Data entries
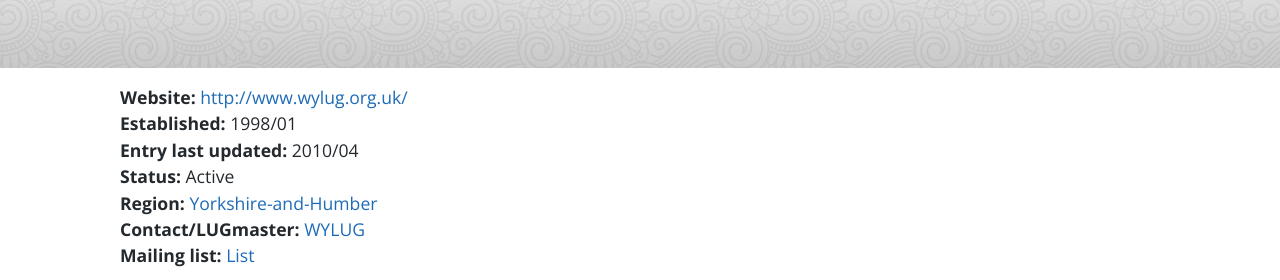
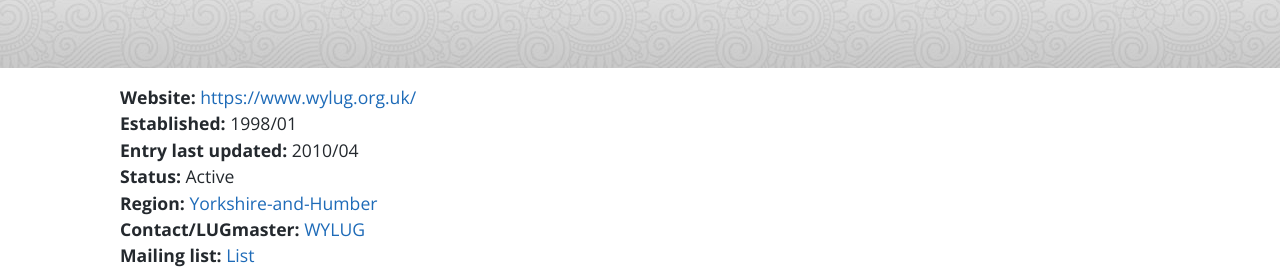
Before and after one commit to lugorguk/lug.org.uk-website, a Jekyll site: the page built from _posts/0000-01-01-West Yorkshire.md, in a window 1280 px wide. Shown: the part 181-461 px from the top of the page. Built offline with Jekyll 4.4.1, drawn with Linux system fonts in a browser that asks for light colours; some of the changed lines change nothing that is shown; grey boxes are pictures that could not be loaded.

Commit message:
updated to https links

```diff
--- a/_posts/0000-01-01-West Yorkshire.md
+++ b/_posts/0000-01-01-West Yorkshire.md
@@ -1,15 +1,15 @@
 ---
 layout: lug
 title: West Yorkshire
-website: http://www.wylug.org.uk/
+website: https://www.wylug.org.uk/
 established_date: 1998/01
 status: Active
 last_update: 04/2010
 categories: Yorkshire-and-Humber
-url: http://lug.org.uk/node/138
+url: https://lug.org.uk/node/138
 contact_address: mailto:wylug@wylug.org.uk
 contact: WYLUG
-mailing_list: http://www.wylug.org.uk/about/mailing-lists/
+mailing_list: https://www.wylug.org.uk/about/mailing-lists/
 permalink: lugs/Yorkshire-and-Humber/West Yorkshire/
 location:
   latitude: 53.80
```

--

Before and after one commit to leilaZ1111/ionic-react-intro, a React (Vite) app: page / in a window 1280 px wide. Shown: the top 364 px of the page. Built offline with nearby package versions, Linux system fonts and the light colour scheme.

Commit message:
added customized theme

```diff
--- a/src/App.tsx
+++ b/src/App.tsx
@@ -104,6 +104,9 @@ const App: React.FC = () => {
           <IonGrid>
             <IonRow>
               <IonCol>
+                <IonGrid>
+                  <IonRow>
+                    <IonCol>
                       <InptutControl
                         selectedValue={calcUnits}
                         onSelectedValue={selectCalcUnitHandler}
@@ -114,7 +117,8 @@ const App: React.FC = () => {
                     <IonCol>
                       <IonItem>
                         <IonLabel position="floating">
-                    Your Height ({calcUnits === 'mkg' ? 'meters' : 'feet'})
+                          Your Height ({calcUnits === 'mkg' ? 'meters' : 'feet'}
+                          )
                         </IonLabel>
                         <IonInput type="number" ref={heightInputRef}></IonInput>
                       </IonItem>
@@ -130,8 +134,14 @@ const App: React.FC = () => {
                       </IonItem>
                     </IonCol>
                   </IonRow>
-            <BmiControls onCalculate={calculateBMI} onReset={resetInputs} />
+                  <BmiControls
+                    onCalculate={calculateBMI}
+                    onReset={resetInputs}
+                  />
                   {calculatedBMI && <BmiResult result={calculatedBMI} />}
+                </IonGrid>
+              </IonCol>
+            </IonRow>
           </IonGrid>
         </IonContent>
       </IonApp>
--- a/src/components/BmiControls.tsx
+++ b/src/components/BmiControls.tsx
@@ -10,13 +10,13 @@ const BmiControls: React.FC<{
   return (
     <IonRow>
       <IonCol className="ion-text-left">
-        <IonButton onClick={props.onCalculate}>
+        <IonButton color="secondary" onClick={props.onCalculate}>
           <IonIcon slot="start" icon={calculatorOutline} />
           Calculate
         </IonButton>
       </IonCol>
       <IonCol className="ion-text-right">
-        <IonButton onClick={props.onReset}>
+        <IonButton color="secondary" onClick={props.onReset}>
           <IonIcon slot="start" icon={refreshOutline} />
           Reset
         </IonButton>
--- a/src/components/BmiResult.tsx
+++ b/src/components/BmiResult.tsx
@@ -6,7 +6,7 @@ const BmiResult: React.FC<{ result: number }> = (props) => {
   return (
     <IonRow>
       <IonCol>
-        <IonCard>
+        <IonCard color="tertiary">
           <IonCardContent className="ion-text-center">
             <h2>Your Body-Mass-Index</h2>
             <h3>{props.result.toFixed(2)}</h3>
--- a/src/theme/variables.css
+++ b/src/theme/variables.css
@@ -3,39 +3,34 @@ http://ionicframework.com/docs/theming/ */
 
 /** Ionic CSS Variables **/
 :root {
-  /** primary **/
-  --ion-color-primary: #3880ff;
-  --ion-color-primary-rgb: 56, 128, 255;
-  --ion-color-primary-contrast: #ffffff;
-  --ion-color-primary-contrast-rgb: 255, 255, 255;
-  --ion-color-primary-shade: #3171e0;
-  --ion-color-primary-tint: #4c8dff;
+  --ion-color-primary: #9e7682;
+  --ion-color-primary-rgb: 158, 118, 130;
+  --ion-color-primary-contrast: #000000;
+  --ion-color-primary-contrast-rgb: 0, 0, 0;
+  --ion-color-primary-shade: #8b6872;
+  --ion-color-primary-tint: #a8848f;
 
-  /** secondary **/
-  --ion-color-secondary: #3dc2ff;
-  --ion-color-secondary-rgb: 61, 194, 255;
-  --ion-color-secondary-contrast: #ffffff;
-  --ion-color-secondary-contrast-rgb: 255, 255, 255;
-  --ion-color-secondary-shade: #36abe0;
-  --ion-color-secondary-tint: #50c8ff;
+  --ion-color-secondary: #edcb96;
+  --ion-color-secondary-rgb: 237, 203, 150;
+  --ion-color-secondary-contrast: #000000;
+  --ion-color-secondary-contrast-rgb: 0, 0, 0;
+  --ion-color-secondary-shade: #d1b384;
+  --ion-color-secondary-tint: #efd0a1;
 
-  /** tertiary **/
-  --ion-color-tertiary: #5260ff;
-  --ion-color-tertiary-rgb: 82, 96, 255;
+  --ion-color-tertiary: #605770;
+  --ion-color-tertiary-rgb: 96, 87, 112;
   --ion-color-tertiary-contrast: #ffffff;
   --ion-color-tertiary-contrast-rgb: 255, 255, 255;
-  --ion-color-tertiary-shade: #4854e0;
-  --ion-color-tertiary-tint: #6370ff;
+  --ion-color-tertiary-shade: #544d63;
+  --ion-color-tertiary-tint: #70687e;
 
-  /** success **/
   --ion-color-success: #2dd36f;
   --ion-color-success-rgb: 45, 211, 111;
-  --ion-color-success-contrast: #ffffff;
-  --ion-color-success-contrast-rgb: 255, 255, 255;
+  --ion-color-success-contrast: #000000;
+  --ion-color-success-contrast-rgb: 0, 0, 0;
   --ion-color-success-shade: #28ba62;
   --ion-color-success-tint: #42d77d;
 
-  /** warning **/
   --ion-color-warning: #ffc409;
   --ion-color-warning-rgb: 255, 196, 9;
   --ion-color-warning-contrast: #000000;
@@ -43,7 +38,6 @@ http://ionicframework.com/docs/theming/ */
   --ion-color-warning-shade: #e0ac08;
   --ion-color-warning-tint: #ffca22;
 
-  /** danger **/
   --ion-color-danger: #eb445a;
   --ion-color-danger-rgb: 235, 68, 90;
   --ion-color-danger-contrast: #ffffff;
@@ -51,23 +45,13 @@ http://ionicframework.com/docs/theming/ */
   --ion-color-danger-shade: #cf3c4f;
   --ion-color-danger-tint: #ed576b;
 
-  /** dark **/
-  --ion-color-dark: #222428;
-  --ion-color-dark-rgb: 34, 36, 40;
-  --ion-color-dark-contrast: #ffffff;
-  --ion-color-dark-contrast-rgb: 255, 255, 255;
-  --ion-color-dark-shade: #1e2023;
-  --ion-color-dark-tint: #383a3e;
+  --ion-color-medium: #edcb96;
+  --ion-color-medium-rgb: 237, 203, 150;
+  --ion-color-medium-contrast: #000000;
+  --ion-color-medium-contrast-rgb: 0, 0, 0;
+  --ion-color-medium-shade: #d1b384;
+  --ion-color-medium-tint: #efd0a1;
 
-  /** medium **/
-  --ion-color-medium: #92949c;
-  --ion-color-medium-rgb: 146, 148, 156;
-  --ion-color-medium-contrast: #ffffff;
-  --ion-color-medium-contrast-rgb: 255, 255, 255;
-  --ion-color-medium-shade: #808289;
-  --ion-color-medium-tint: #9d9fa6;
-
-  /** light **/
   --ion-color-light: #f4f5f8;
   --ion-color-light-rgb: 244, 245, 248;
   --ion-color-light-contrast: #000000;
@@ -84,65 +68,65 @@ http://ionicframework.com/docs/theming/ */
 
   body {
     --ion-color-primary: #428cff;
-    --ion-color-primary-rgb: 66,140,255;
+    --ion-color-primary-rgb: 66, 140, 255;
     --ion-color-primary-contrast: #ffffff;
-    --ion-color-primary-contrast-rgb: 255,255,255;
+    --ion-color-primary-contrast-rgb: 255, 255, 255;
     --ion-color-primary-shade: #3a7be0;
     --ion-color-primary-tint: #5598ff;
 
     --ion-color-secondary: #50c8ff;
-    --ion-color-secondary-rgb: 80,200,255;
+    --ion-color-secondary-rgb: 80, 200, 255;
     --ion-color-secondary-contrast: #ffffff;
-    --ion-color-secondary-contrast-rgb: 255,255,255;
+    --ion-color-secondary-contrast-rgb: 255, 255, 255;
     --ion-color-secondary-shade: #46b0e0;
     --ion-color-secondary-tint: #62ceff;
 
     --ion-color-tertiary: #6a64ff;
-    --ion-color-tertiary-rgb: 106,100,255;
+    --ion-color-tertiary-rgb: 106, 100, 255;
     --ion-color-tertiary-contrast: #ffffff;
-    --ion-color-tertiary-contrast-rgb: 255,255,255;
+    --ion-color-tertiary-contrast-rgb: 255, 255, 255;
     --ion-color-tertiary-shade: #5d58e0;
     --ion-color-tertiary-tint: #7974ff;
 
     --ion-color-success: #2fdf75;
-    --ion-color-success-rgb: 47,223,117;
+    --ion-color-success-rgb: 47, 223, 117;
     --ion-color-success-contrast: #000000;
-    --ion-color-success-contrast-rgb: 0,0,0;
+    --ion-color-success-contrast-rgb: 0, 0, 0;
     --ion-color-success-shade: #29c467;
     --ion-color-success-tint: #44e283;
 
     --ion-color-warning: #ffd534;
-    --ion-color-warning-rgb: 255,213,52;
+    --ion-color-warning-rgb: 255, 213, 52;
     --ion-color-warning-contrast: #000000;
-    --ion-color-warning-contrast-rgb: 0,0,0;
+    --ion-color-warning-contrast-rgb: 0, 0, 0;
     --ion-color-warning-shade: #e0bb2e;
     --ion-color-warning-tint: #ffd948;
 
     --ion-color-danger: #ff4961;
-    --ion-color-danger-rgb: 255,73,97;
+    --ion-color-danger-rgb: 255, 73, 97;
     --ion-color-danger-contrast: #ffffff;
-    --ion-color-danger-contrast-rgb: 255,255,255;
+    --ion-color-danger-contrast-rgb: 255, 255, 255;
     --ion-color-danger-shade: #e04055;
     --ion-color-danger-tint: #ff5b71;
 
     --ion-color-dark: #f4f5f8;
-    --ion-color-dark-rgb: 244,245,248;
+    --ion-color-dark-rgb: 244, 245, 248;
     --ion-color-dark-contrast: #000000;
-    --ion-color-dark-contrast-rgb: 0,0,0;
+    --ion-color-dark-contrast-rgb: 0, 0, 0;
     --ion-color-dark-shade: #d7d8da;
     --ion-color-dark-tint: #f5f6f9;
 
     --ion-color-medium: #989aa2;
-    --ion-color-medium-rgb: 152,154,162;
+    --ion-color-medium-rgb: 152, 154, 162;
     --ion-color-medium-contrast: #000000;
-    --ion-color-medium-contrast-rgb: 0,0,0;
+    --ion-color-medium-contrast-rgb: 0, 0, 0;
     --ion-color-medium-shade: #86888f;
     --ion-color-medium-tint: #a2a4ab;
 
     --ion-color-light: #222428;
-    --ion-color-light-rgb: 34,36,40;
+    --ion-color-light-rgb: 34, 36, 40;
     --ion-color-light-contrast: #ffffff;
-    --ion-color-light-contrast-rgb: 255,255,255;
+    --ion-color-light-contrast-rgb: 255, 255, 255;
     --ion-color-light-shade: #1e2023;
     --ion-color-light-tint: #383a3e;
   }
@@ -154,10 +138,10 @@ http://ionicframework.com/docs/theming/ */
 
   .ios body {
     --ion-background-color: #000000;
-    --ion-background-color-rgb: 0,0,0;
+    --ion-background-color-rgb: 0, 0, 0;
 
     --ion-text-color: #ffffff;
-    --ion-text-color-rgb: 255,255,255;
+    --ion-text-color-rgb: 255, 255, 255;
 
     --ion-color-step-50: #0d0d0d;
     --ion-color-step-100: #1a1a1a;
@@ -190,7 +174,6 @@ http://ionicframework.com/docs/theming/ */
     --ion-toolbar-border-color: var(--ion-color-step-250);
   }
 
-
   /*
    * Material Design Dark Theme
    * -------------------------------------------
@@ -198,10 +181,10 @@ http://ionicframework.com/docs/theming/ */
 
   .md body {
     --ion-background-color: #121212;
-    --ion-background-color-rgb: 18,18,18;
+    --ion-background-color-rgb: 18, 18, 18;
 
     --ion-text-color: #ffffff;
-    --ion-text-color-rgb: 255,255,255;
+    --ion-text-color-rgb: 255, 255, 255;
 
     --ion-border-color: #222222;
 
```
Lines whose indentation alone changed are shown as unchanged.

● Your task
Using the records above, copy each line that contains "BmiControls".

● Finished task
-            <BmiControls onCalculate={calculateBMI} onReset={resetInputs} />
+                  <BmiControls
--- a/src/components/BmiControls.tsx
+++ b/src/components/BmiControls.tsx
@@ -10,13 +10,13 @@ const BmiControls: React.FC<{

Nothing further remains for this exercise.